[SOURCE MATERIAL]

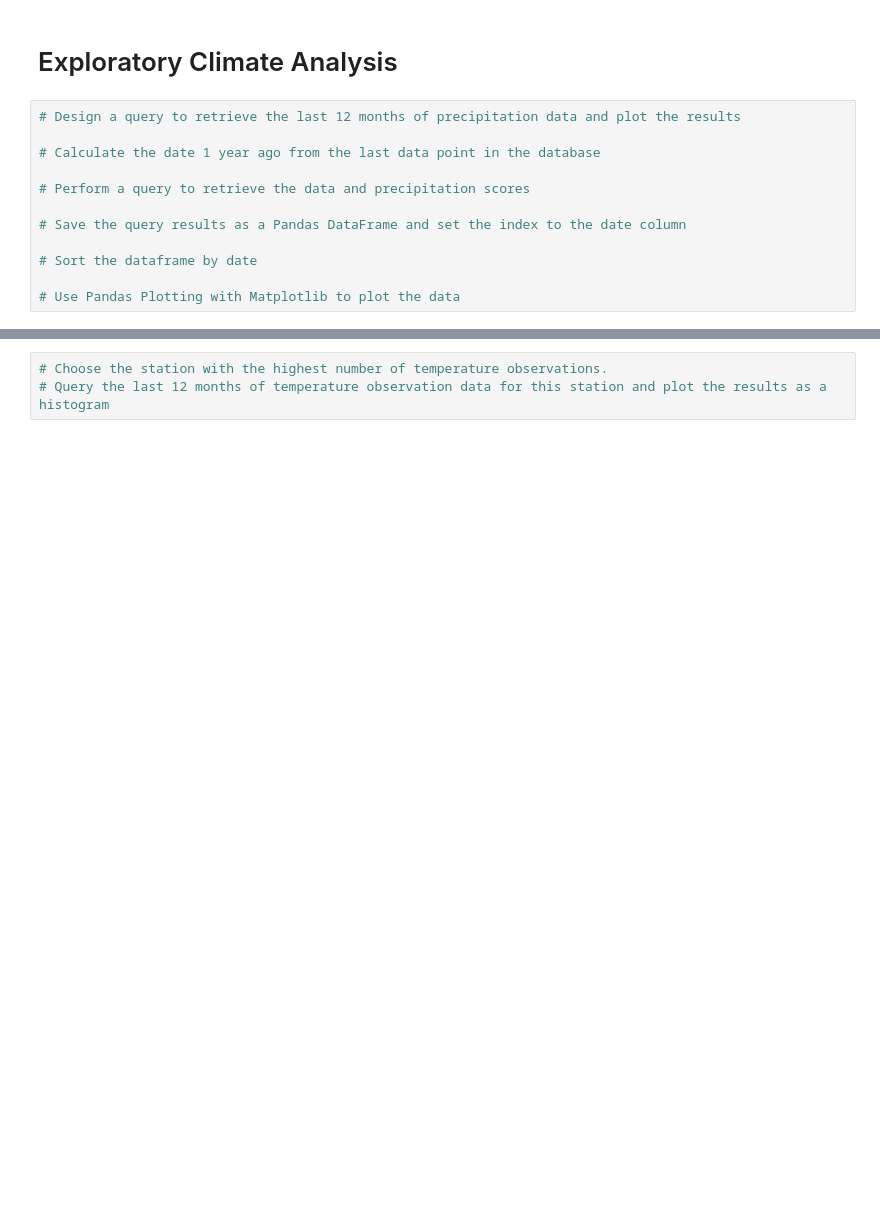
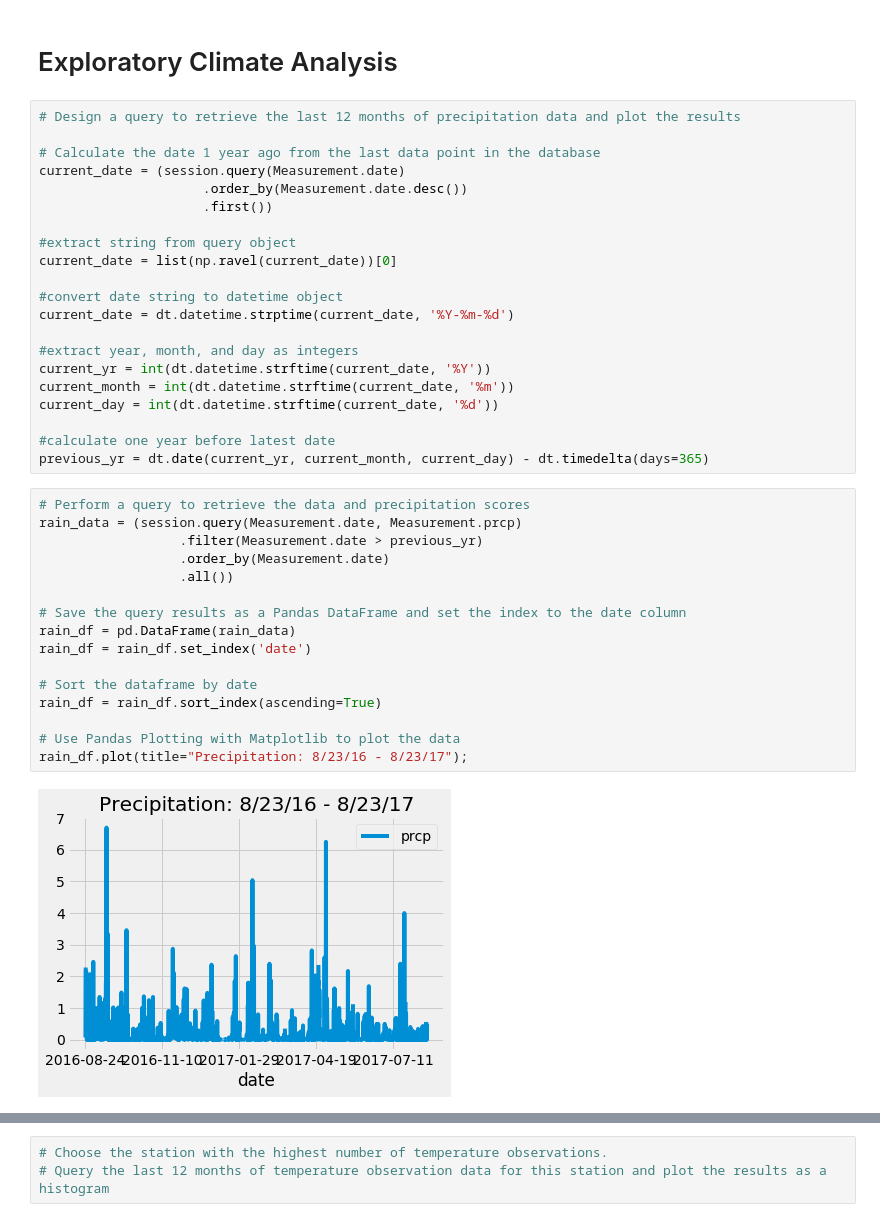
Before and after one commit to JPHebert32/Climate-API, a Jupyter notebook: Surfs_Up.ipynb, the cells around one changed output, grey strips where cells are left out. Drawn from its saved outputs; the diff is of its cells as text; blank space fills up the shorter version.

```diff
--- a/Surfs_Up.ipynb
+++ b/Surfs_Up.ipynb
@@ -57,17 +38,44 @@ tobs FLOAT
 session = Session(engine)
 # %% [markdown]
 # Exploratory Climate Analysis
+# %%
+# Design a query to retrieve the last 12 months of precipitation data and plot the results
+
+# Calculate the date 1 year ago from the last data point in the database
+current_date = (session.query(Measurement.date)
+                     .order_by(Measurement.date.desc())
+                     .first())
+
+#extract string from query object
+current_date = list(np.ravel(current_date))[0]
+
+#convert date string to datetime object
+current_date = dt.datetime.strptime(current_date, '%Y-%m-%d')
+
+#extract year, month, and day as integers
+current_yr = int(dt.datetime.strftime(current_date, '%Y'))
+current_month = int(dt.datetime.strftime(current_date, '%m'))
+current_day = int(dt.datetime.strftime(current_date, '%d'))
+
+#calculate one year before latest date
+previous_yr = dt.date(current_yr, current_month, current_day) - dt.timedelta(days=365)
 # %%
-# Design a query to retrieve the last 12 months of precipitation data and plot the results
-
-# Calculate the date 1 year ago from the last data point in the database
-
 # Perform a query to retrieve the data and precipitation scores
+rain_data = (session.query(Measurement.date, Measurement.prcp)
+                  .filter(Measurement.date > previous_yr)
+                  .order_by(Measurement.date)
+                  .all())
 
 # Save the query results as a Pandas DataFrame and set the index to the date column
+rain_df = pd.DataFrame(rain_data)
+rain_df = rain_df.set_index('date')
 
 # Sort the dataframe by date
+rain_df = rain_df.sort_index(ascending=True)
 
 # Use Pandas Plotting with Matplotlib to plot the data
+rain_df.plot(title="Precipitation: 8/23/16 - 8/23/17");
+# %% [output]
+[figure, added]
 # %%
 # Use Pandas to calcualte the summary statistics for the precipitation data
```
Also changed, not shown: parts of 10 cells of this notebook, 1 other file.
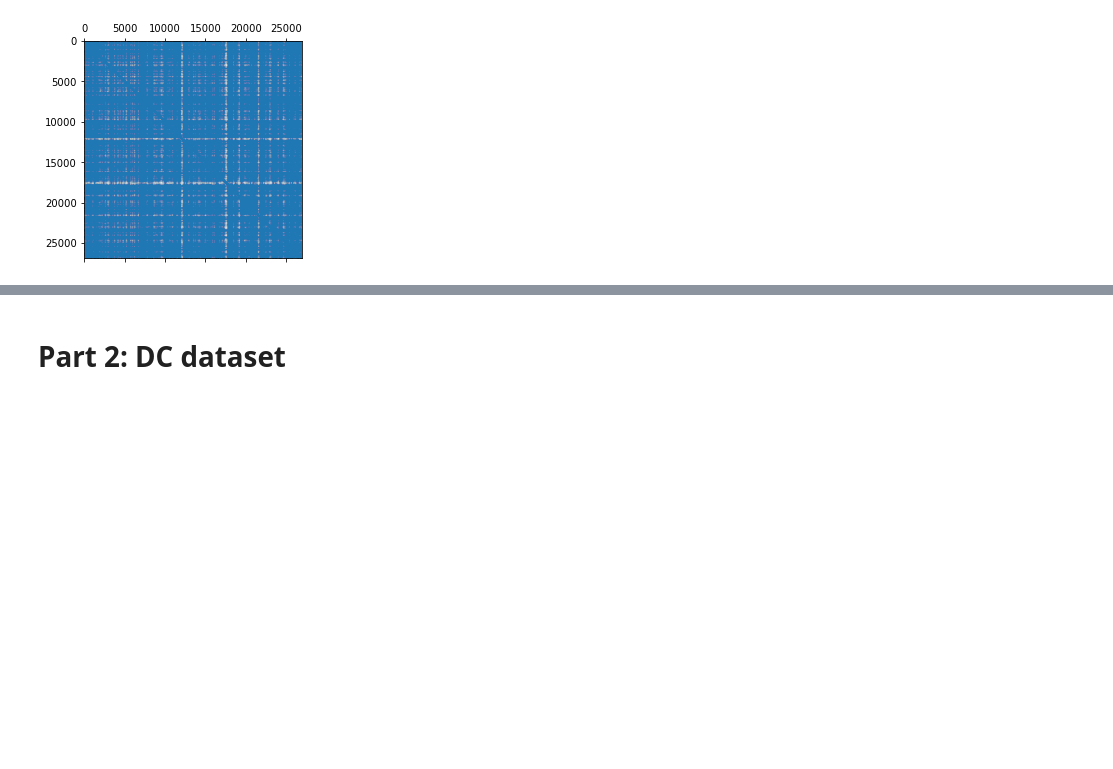
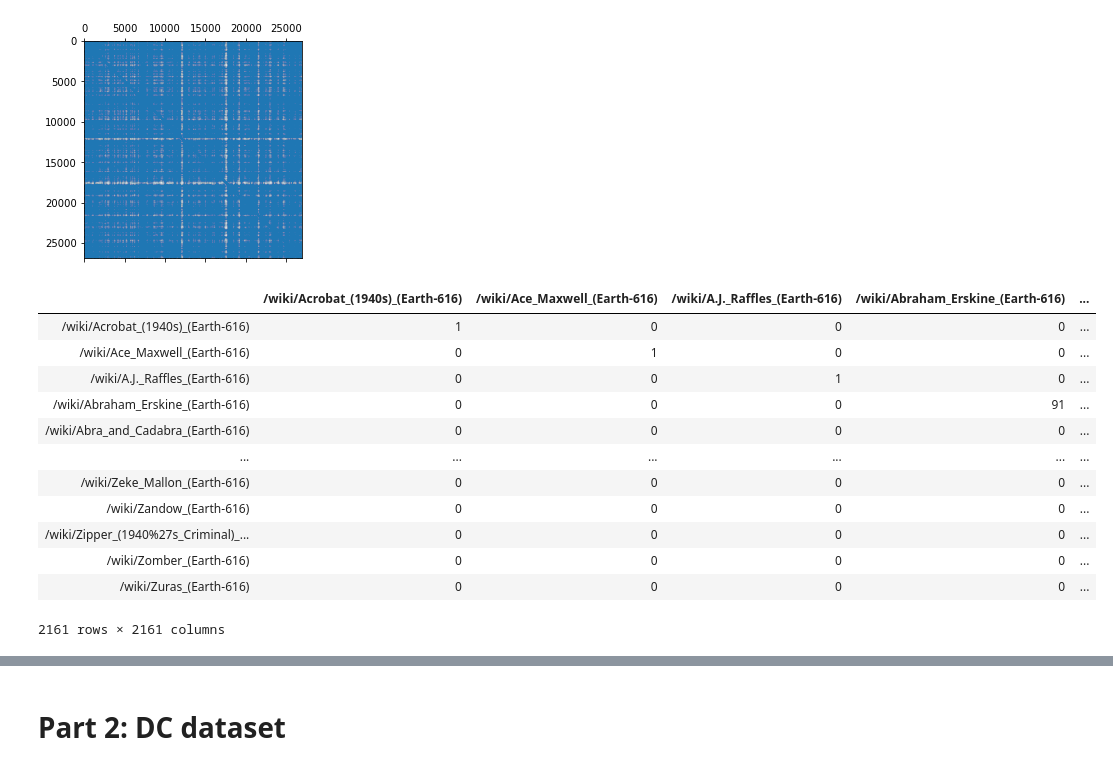
Before and after one commit to ahmedkooli/ntds_comics, a Jupyter notebook: comics_analysis.ipynb, the cells around one changed output, grey strips where cells are left out. Drawn from its saved outputs; the diff is of its cells as text; code cells hidden in the pictures; blank space fills up the shorter version.

```diff
--- a/comics_analysis.ipynb
+++ b/comics_analysis.ipynb
@@ -135,0 +141,18 @@ plt.spy(adj_comics_marvel,markersize=0.005)
+# %%
+adj_comics_marvel_50 = adj_comics_marvel[adj_comics_marvel.index.isin(list_index_1950)]
+adj_comics_marvel_50 = adj_comics_marvel_50.reindex(columns = list_index_1950, fill_value=0)
+adj_comics_marvel_50
+# %% [output]
+|  | /wiki/Acrobat_(1940s)_(Earth-616) | /wiki/Ace_Maxwell_(Earth-616) | /wiki/A.J._Raffles_(Earth-616) | /wiki/Abraham_Erskine_(Earth-616) | ... |
+| /wiki/Acrobat_(1940s)_(Earth-616) | 1 | 0 | 0 | 0 | ... |
+| /wiki/Ace_Maxwell_(Earth-616) | 0 | 1 | 0 | 0 | ... |
+| /wiki/A.J._Raffles_(Earth-616) | 0 | 0 | 1 | 0 | ... |
+| /wiki/Abraham_Erskine_(Earth-616) | 0 | 0 | 0 | 91 | ... |
+| /wiki/Abra_and_Cadabra_(Earth-616) | 0 | 0 | 0 | 0 | ... |
+| ... | ... | ... | ... | ... | ... |
+| /wiki/Zeke_Mallon_(Earth-616) | 0 | 0 | 0 | 0 | ... |
+| /wiki/Zandow_(Earth-616) | 0 | 0 | 0 | 0 | ... |
+| /wiki/Zipper_(1940%27s_Criminal)_... | 0 | 0 | 0 | 0 | ... |
+| /wiki/Zomber_(Earth-616) | 0 | 0 | 0 | 0 | ... |
+| /wiki/Zuras_(Earth-616) | 0 | 0 | 0 | 0 | ... |
+2161 rows × 2161 columns
```
Also changed, not shown: parts of 18 cells of this notebook.
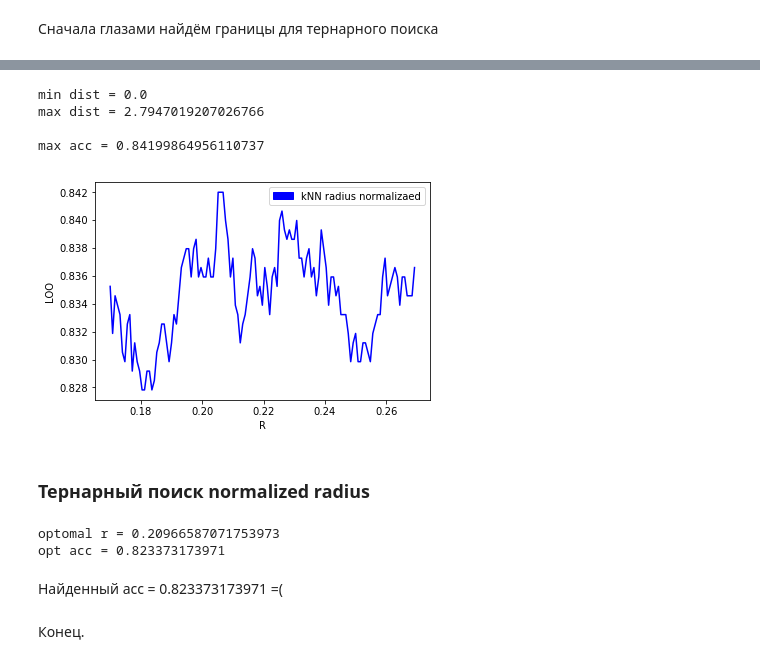
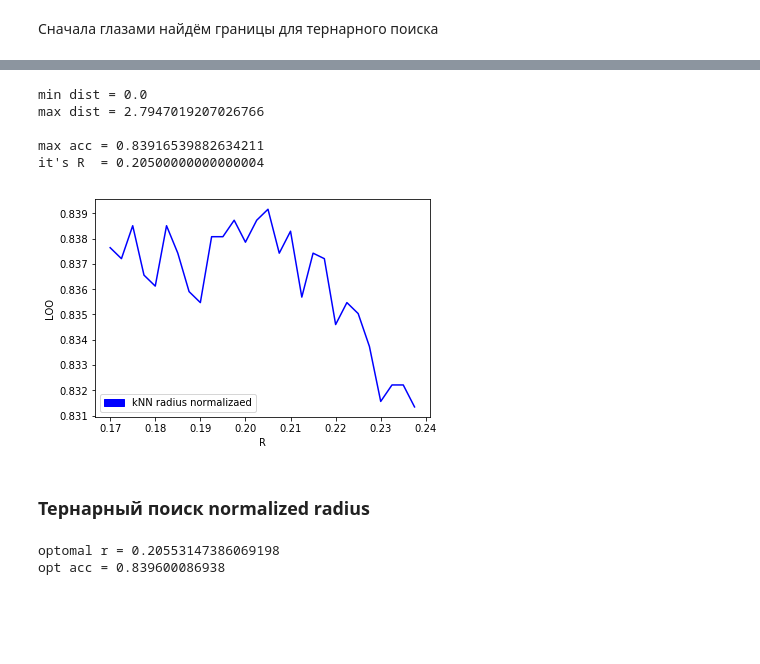
Before and after one commit to mkvdv/au-machine-learning-spring-2018, a Jupyter notebook: task01_knn.ipynb, the cells around one changed output, grey strips where cells are left out. Drawn from its saved outputs; the diff is of its cells as text; code cells hidden in the pictures; blank space fills up the shorter version.

```diff
--- a/task01_knn.ipynb
+++ b/task01_knn.ipynb
@@ -271,11 +254,12 @@ opt acc = 0.734547820429
 # %%
 #### inteface ###
-def kNN_radius_normalized(r = 1.0, maximum = 200.0, step = 10.0):
+def kNN_radius_normalized(r = 1.0, maximum = 177.0, step = 15.0):
     objects, labels = prepare_data_norm()
     x, y = radius_kNN(objects, labels, r, maximum, step)
 
     print()
     print("max acc = " + repr(max(y)))
+    print("it's R  = " + repr(x[y.index(max(y))]))
 
     plt.ylabel('LOO')
     plt.xlabel('R')
@@ -306,21 +292,18 @@ max acc = 0.8274307791371539
 # %%
-kNN_radius_normalized(0.17, 0.27, 0.0008)
+kNN_radius_normalized(0.17, 0.24, 0.0025)
 # %% [output]
 min dist = 0.0
 max dist = 2.7947019207026766
 
-max acc = 0.84199864956110737
+max acc = 0.83916539882634211
+it's R  = 0.20500000000000004
-[figure, old version]
+[figure, new version]
 # %% [markdown]
 ### Тернарный поиск normalized radius
 # %%
-opt_normal_r, opt_acc = trenary_search(prepare_data_norm, classify_radius, 0.20, 0.22, 0.0005)
+opt_normal_r, opt_acc = trenary_search(prepare_data_norm, classify_radius, 0.202, 0.209, 0.0003)
 print("optomal r = " + str(opt_normal_r))
 print("opt acc = " + str(opt_acc))
 # %% [output]
-optomal r = 0.20966587071753973
-opt acc = 0.823373173971
+optomal r = 0.20553147386069198
+opt acc = 0.839600086938
-# %% [markdown]
-Найденный acc = 0.823373173971 =(
-# %% [markdown]
-Конец.
```
Also changed, not shown: parts of 18 cells of this notebook.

[/SOURCE MATERIAL]

From the records above, show each line that contains the word "plot".

# [SOLUTION TO THIS TASK]
+# Design a query to retrieve the last 12 months of precipitation data and plot the results
-# Design a query to retrieve the last 12 months of precipitation data and plot the results
 # Use Pandas Plotting with Matplotlib to plot the data
+rain_df.plot(title="Precipitation: 8/23/16 - 8/23/17");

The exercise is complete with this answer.